Robert Benayoun’s reverence for the uncrowned king of slapstick and unfettered silliness has maybe something to do with his own affinity to surrealism, which he joined in the forties and encouraged him to deal with the great masters of the absurd comedy like the Marx Brothers and Buster Keaton. In six episodes Benayoun, who worked for many years as a film critic in Paris, immerses himself in the various aspects of the personality and comedian. He was allowed to use the inexhaustible supply of unused or private films, since Lewis was known for not throwing away one inch of celluloid and hoarding it in his basement.

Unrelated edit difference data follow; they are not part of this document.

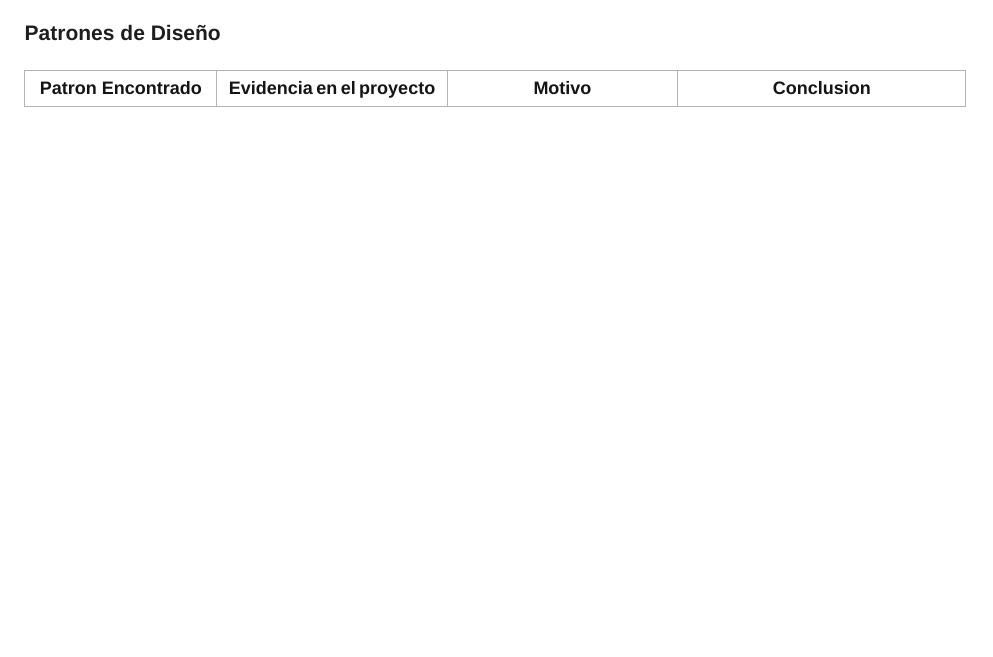
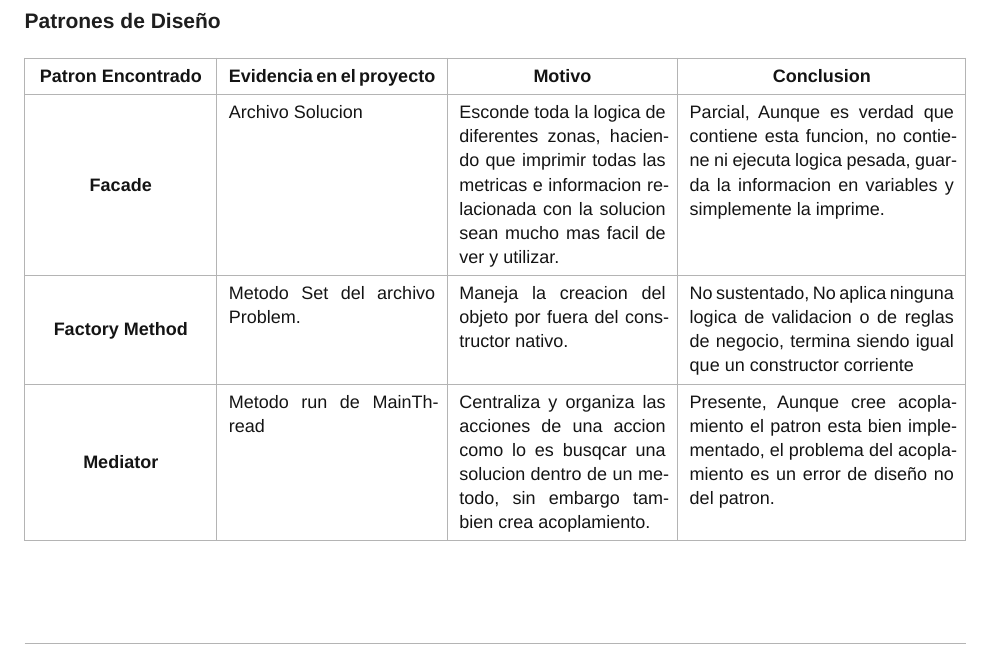
Before and after one commit to Luisja0106/Ingenieria-inversa, a Typst document (Document/Ingeniria_Inversa.typ): part of page 10 of 10, cut so that both start at the same text, the shorter picture padded with empty space. Compiled offline with Typst 0.15.

Commit message:
feat: added the part 4.3

```diff
--- a/Document/Ingeniria_Inversa.typ
+++ b/Document/Ingeniria_Inversa.typ
@@ -356,4 +356,18 @@ Parece que el laberinto es una grilla de cuadros (15x10) donde los cuadros de co
   columns: (1fr, 1.2fr, 1.2fr, 1.5fr),
   align: (x, y) => if (y == 0 or x == 0) { center + horizon } else { left + top },
   table.header([*Patron Encontrado*], [*Evidencia en el proyecto*], [*Motivo*], [*Conclusion*]),
+  [*Facade*],
+  [Archivo Solucion],
+  [Esconde toda la logica de diferentes zonas, haciendo que imprimir todas las metricas e informacion relacionada con la solucion sean mucho mas facil de ver y utilizar.],
+  [Parcial, Aunque es verdad que contiene esta funcion, no contiene ni ejecuta logica pesada, guarda la informacion en variables y simplemente la imprime.],
+
+  [*Factory Method*],
+  [Metodo Set del archivo Problem.],
+  [Maneja la creacion del objeto por fuera del constructor nativo.],
+  [No sustentado, No aplica ninguna logica de validacion o de reglas de negocio, termina siendo igual que un constructor corriente],
+
+  [*Mediator*],
+  [Metodo run de MainThread],
+  [Centraliza y organiza las acciones de una accion como lo es busqcar una solucion dentro de un metodo, sin embargo tambien crea acoplamiento.],
+  [Presente, Aunque cree acoplamiento el patron esta bien implementado, el problema del acoplamiento es un error de diseño no del patron.],
 )
```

In addition to the interviews, in which renowned colleagues of Mel Brooks from Scorsese to John Landis and Lewis himself speak, there are especially these rare and sometimes startling images, that give a new sharper view on Lewis as a filmmaker and as a person.
At a summer camp for youths, cocky pre-teen calls out the name of mass serial killer "Madman Marz". Suddenly, counselors are being maimed and slaughtered in various ways by the backwoodsman who has returned when his name was called.
When former Green Beret John Rambo is harassed by local law enforcement and arrested for vagrancy, the Vietnam vet snaps, runs for the hills and rat-a-tat-tats his way into the action-movie hall of fame.
On another planet in the distant past, a Gelfling embarks on a quest to find the missing shard of a magical crystal and restore order to his world, before the grotesque race of Skeksis find and use the crystal for evil.
In the smog-choked dystopian Los Angeles of 2019, blade runner Rick Deckard is called out of retirement to terminate a quartet of replicants who have escaped to Earth seeking their creator for a way to extend their short life spans.